Political humiliation, fury, violence and disruption marked the opening of Parliament. President Jacob Zuma is now the naked emperor.
Zuma started his State of the Nation address 78 minutes after he was meant to begin, after an unprecedented and violent night of disruption and violence. And he spoke, in a sense, to himself: the opposition benches were largely empty.
How does the president come back from this real-time humiliation beamed into millions of homes to complete his term, which ends in 2019?
The president was humiliated and nervous as he started speaking, clearly rattled. Then he giggled once, and twice again, laughing nervously at MPs who were coughing, possibly after they had caught some gas fired near the National Assembly. The House of Parliament was broken and in pandemonium.

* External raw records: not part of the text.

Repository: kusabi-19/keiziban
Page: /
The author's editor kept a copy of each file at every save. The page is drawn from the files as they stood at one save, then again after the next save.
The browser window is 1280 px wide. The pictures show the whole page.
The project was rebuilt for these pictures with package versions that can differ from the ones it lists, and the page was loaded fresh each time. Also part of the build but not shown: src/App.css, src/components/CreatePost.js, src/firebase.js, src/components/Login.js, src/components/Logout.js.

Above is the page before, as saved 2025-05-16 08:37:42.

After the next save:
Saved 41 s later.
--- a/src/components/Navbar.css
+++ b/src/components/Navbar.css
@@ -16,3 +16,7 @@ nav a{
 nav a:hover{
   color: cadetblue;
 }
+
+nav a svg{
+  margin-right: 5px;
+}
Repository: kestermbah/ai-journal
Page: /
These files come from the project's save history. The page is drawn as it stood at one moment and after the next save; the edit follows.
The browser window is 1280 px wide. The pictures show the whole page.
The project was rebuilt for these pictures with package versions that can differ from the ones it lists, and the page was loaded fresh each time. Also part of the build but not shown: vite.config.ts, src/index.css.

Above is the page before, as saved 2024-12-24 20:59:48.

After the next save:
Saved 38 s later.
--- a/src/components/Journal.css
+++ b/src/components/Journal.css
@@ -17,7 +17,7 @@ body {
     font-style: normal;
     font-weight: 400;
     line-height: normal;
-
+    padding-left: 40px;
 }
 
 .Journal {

As he started speaking, bloodied MPs in red uniforms could be seen outside Parliament, hurt in a violent scuffle with Parliament's white-shirted guards who bundled them out of the National Assembly. On the markets, the Rand tanked at the sight of absolute chaos in South Africa's parliamentary chamber, before later rallying. Nearby, at the Grand Parade in Cape Town, where the ANC was planning a victory rally, violent scuffles broke out between competing political forces. It was a political disaster and a harbinger of potential instability for a country that has been largely peaceful since 1994.
Opposition and ruling party MPs swore violently at each other in scenes not seen since 1994, threatening the basis of South Africa's effective multi-party system. "F**k you, racist," screamed a member of the ANC at the DA's chief whip John Steenhuisen. "Get these dogs get out," said another ANC MP.
Back inside Parliament, a post-traumatic and shocked silence sat heavily over the august room. There was almost no rousing applause even when Zuma spoke about the legendary ANC leader Oliver Tambo to whom the night was dedicated. Did anybody hear the speech? It didn't sound like it as the shocked hush was broken only by perfunctory ANC applause each time the president mentioned a big number or project.
Earlier in Parliament Zuma had been called a "scoundrel", a "criminal", and "rotten to the core" by members of the EFF and the Democratic Alliance (DA). The EFF leader Julius Malema changed the party's stance from #paybackthemoney (the campaign to get Zuma to pay for personal renovations at his home at Nkandla) to #Zumamustgo.
Unlike previous years, the EFF did not disrupt alone but were joined by the official opposition, the DA, Cope and Agang. The night was like a contemporary staging of the tale of the naked emperor: the story of the leader who walks naked but whose citizens praise his clothes out of fear. Tonight, the emperor was stripped bare.